> What you should do
This exercise asks for the entries to be repeated exactly, without their images.

------------------------------

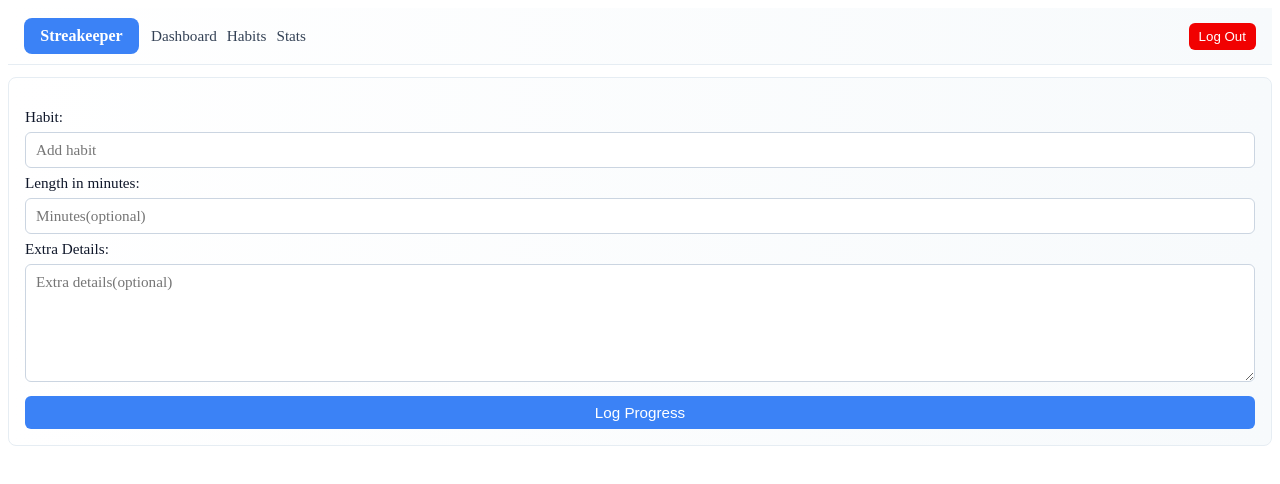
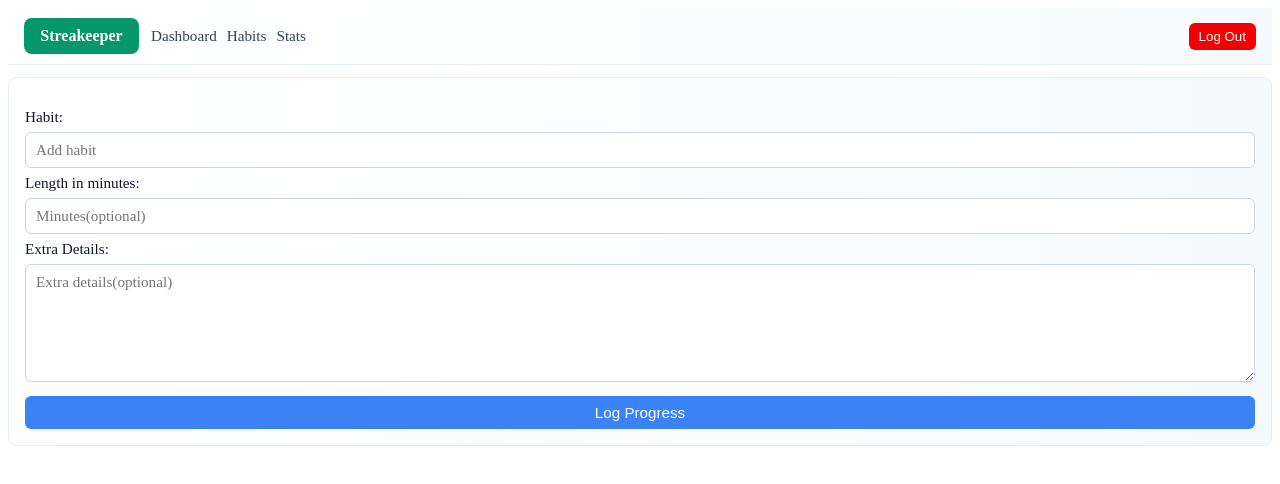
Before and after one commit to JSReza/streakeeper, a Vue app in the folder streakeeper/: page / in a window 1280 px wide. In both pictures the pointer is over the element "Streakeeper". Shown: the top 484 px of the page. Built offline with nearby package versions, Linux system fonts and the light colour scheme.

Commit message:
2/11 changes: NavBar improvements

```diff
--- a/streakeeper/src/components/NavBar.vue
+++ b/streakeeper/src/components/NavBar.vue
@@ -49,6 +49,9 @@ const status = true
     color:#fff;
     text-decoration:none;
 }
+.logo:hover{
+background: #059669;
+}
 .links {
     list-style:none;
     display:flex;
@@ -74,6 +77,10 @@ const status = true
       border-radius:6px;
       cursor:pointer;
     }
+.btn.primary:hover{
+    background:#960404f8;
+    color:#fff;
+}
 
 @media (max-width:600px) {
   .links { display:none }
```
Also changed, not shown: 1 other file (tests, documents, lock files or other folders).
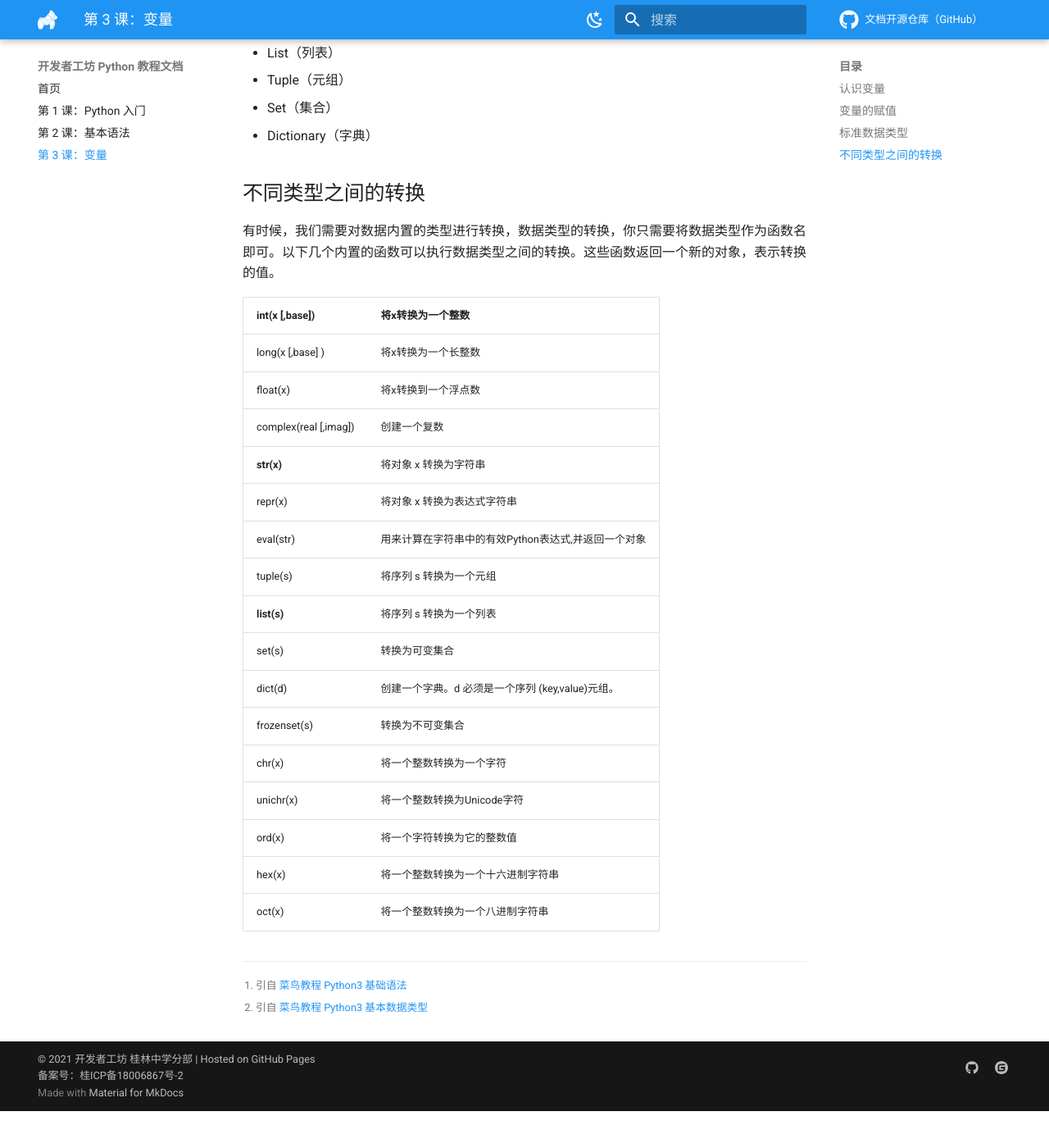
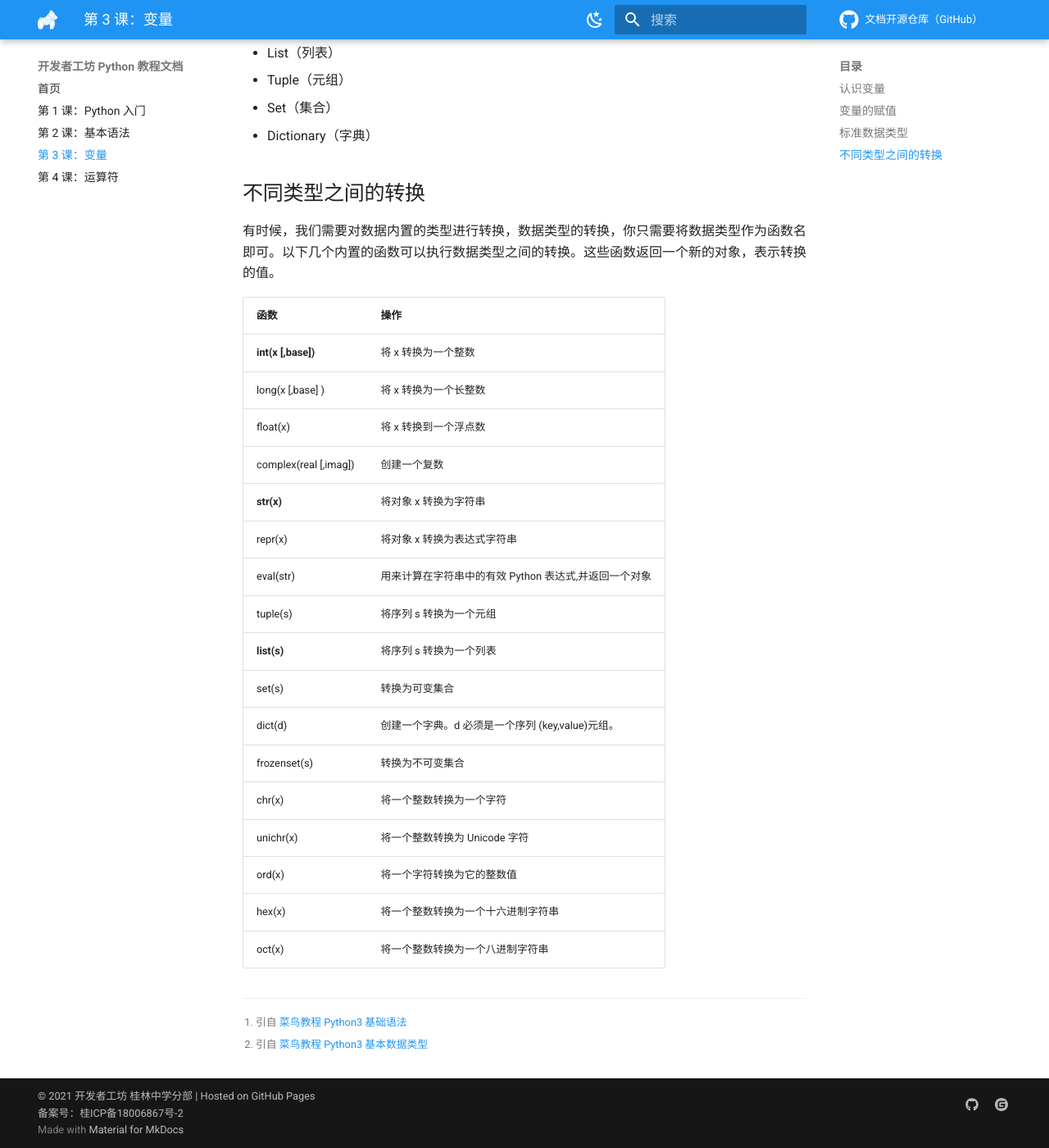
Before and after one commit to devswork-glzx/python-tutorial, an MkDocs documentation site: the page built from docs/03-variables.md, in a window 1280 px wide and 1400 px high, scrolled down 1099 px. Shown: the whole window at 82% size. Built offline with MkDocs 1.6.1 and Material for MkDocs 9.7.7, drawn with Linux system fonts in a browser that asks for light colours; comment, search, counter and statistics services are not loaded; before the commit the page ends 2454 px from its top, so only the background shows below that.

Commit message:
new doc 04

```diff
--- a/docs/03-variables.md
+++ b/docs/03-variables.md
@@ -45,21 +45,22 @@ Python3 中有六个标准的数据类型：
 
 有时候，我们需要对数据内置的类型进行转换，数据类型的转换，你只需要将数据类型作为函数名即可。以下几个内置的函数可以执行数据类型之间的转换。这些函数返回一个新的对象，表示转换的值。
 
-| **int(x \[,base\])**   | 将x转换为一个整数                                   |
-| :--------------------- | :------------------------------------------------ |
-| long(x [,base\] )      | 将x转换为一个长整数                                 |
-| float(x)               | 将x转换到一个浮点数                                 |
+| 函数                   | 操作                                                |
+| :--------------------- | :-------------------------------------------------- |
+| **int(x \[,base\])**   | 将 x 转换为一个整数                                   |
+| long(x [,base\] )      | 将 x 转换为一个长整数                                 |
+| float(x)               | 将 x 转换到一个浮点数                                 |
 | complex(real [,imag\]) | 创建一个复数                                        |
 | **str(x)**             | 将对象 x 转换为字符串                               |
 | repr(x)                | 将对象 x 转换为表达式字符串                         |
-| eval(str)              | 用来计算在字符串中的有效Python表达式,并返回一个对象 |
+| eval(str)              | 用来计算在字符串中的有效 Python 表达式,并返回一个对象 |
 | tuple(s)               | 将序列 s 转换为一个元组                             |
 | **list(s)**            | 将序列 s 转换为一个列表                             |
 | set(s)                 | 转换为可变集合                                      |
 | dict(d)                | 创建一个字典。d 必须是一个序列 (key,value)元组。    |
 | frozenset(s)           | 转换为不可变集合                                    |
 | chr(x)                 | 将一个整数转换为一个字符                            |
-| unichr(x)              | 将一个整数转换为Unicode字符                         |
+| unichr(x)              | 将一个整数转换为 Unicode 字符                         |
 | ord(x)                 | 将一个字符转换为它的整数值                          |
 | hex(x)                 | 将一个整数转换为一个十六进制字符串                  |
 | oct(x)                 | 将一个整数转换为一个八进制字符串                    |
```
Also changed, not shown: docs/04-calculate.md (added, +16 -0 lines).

------------------------------

> Exercise answer
Before and after one commit to JSReza/streakeeper, a Vue app in the folder streakeeper/: page / in a window 1280 px wide. In both pictures the pointer is over the element "Streakeeper". Shown: the top 484 px of the page. Built offline with nearby package versions, Linux system fonts and the light colour scheme.

Commit message:
2/11 changes: NavBar improvements

```diff
--- a/streakeeper/src/components/NavBar.vue
+++ b/streakeeper/src/components/NavBar.vue
@@ -49,6 +49,9 @@ const status = true
     color:#fff;
     text-decoration:none;
 }
+.logo:hover{
+background: #059669;
+}
 .links {
     list-style:none;
     display:flex;
@@ -74,6 +77,10 @@ const status = true
       border-radius:6px;
       cursor:pointer;
     }
+.btn.primary:hover{
+    background:#960404f8;
+    color:#fff;
+}
 
 @media (max-width:600px) {
   .links { display:none }
```
Also changed, not shown: 1 other file (tests, documents, lock files or other folders).
Before and after one commit to devswork-glzx/python-tutorial, an MkDocs documentation site: the page built from docs/03-variables.md, in a window 1280 px wide and 1400 px high, scrolled down 1099 px. Shown: the whole window at 82% size. Built offline with MkDocs 1.6.1 and Material for MkDocs 9.7.7, drawn with Linux system fonts in a browser that asks for light colours; comment, search, counter and statistics services are not loaded; before the commit the page ends 2454 px from its top, so only the background shows below that.

Commit message:
new doc 04

```diff
--- a/docs/03-variables.md
+++ b/docs/03-variables.md
@@ -45,21 +45,22 @@ Python3 中有六个标准的数据类型：
 
 有时候，我们需要对数据内置的类型进行转换，数据类型的转换，你只需要将数据类型作为函数名即可。以下几个内置的函数可以执行数据类型之间的转换。这些函数返回一个新的对象，表示转换的值。
 
-| **int(x \[,base\])**   | 将x转换为一个整数                                   |
-| :--------------------- | :------------------------------------------------ |
-| long(x [,base\] )      | 将x转换为一个长整数                                 |
-| float(x)               | 将x转换到一个浮点数                                 |
+| 函数                   | 操作                                                |
+| :--------------------- | :-------------------------------------------------- |
+| **int(x \[,base\])**   | 将 x 转换为一个整数                                   |
+| long(x [,base\] )      | 将 x 转换为一个长整数                                 |
+| float(x)               | 将 x 转换到一个浮点数                                 |
 | complex(real [,imag\]) | 创建一个复数                                        |
 | **str(x)**             | 将对象 x 转换为字符串                               |
 | repr(x)                | 将对象 x 转换为表达式字符串                         |
-| eval(str)              | 用来计算在字符串中的有效Python表达式,并返回一个对象 |
+| eval(str)              | 用来计算在字符串中的有效 Python 表达式,并返回一个对象 |
 | tuple(s)               | 将序列 s 转换为一个元组                             |
 | **list(s)**            | 将序列 s 转换为一个列表                             |
 | set(s)                 | 转换为可变集合                                      |
 | dict(d)                | 创建一个字典。d 必须是一个序列 (key,value)元组。    |
 | frozenset(s)           | 转换为不可变集合                                    |
 | chr(x)                 | 将一个整数转换为一个字符                            |
-| unichr(x)              | 将一个整数转换为Unicode字符                         |
+| unichr(x)              | 将一个整数转换为 Unicode 字符                         |
 | ord(x)                 | 将一个字符转换为它的整数值                          |
 | hex(x)                 | 将一个整数转换为一个十六进制字符串                  |
 | oct(x)                 | 将一个整数转换为一个八进制字符串                    |
```
Also changed, not shown: docs/04-calculate.md (added, +16 -0 lines).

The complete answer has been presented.